  • The Williamson Benthos 400g is a very good option, but sadly discontinued. There are plenty of them around still, so keep your eyes open and snap them up when you can.
  • The Daiwa Slow Knuckle is a slow pitch jig that can also be worked fast if conditions (ie currents) allow.
  • The Jigging Master Rocket is a tail-weighted jig that plummets through the current and is very effective for fast jigging pelagics in deep water.
  • Seafloor Control Gawky is a rather expensive jig but has an amazing swimming action and is deadly on a range of species.
  • Feed Lures make some excellent slow pitch jigs that are slightly cheaper than the Seafloor Control lures, though still more expensive than the speed jigging varieties.
  • In general, for high speed jigging in 70-140 m depths the elongated, tail-weighted jigs are the best option and are more likely to get down to depth when a current is running without being swept sideways. Centre weighted jigs are less useful if there’s a current, but their fluttering action can sometimes make them better fish takers if the currents permit.

#4 Rig your gear properly to avoid tears

  • Jim prefers a PR knot for joining his braid to the leader, but will only tie this knot at home before he leaves – and it requires a bobbin to tie it properly. If he needs to replace a leader at sea, Jim uses an FG knot, which is almost as strong as the PR knot, but faster and easier to tie on a boat and doesn’t require any tools.
  • A long leader is a good idea as it gives a little shock absorption and makes it easier to land a fish without needing to gaff it. The jig also makes a good handle for lifting a fish over the side.
  • A chain knot is the best for tying the leader to a solid brass ring, although a uni knot can also work for lighter leaders. Make sure you attach the leader to a solid brass ring, not a split ring or the jig itself. The jig can then be attached with a heavy split ring to the solid brass ring ensuring that the spit ring doesn’t come under any pressure during the fight. Beware of flattened brass rings often found on cheaper assist rigs as they can easily cut a leader whilst fighting fish. Avoid using snaps or swivels, they’ll inevitably fail no matter how strong they are.
  • It’s easy (and cheaper) to tie your own assist hooks using Owner SJ 41, Gamakatsu or BKK hooks and definitely worth the effort. Most good tackle stores will stock the Dyneema cord and there are tons of good tutorials on how to tie assist hooks.
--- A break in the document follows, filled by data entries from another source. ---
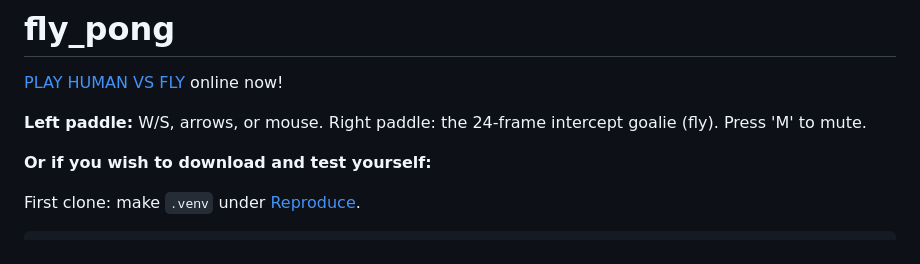
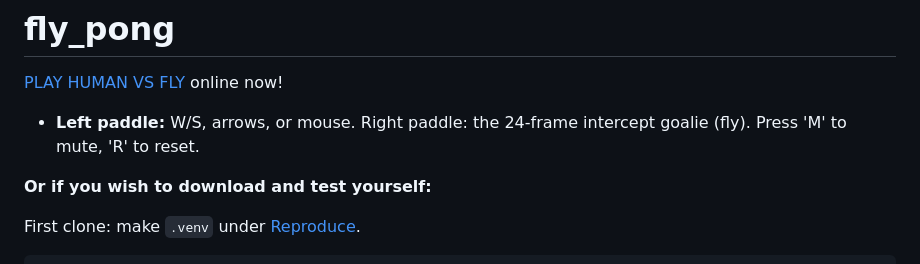
Before and after one commit to martialsystems/fly_pong, a Markdown page: README.md, the part around the change. Rendered like a GitHub page.

```diff
--- a/README.md
+++ b/README.md
@@ -2,7 +2,7 @@
 
 [PLAY HUMAN VS FLY](https://martialgames.net/fly-pong/) online now!
 
-**Left paddle:** W/S, arrows, or mouse. Right paddle: the 24-frame intercept goalie (fly). Press 'M' to mute.
+- **Left paddle:** W/S, arrows, or mouse. Right paddle: the 24-frame intercept goalie (fly). Press 'M' to mute, 'R' to reset.
 
 **Or if you wish to download and test yourself:**
 
```
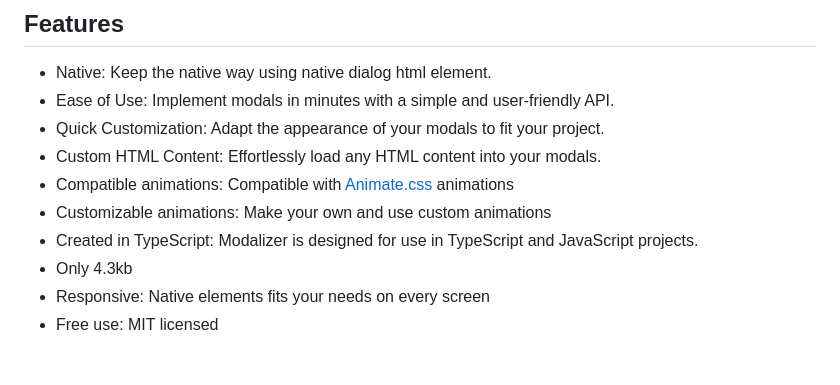
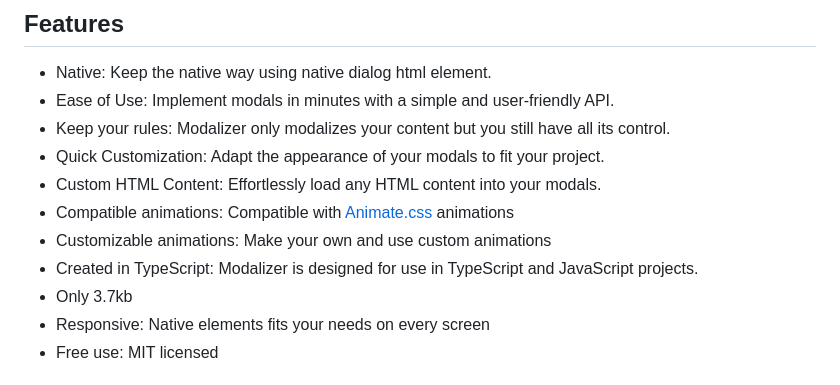
Before and after one commit to ChemaAlfonso/modalizer, a Markdown page: readme.md, the part around the change printed below. Rendered like a GitHub page.

```diff
--- a/readme.md
+++ b/readme.md
@@ -16,13 +16,14 @@ Modalizer is a TypeScript library for creating and managing modals in web applic
 
 - Native: Keep the native way using native dialog html element.
 - Ease of Use: Implement modals in minutes with a simple and user-friendly API.
+- Keep your rules: Modalizer only modalizes your content but you still have all its control.
 - Quick Customization: Adapt the appearance of your modals to fit your project.
 - Custom HTML Content: Effortlessly load any HTML content into your modals.
 - Compatible animations: Compatible with [Animate.css](https://animate.style/) animations
 - Customizable animations: Make your own and use custom animations
 - Created in TypeScript: Modalizer is designed for use in TypeScript and JavaScript
 	projects.
-- Only 4.3kb
+- Only 3.7kb
 - Responsive: Native elements fits your needs on every screen
 - Free use: MIT licensed
 
```
Also changed, not shown: other parts of readme.md (+119 -31 lines).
#5 Understand the basics of hooking, playing and landing fish

  • A common beginner mistake is to not use the gear to full capacity, especially the drag. Fishing with a super heavy drag is very important as it ensures a good hook set, but also because it’s very important to get control of a large fish in the first thirty seconds of the fight. Tighten the drag so that you can barely pull line from the reel using a gloved hand – it’s also important to note that your unlikely to get busted off on the strike with the tackle recommended here, but a light drag is highly likely to end with a fish burying you in the reef. Start heavy and back the drag off during the fight if necessary.
  • When a fish hits, try to continue with the jigging action for at least another 2-3 pumps of the rod, effectively driving the hook home, but also keeping the fish headed away from the reef for the first few crucial seconds of the fight.

Subscribe To ALF

Apple  |  Stitcher  |  Google  |  Spotify  | iHeartMP3


Submit a Comment

Your email address will not be published. Required fields are marked *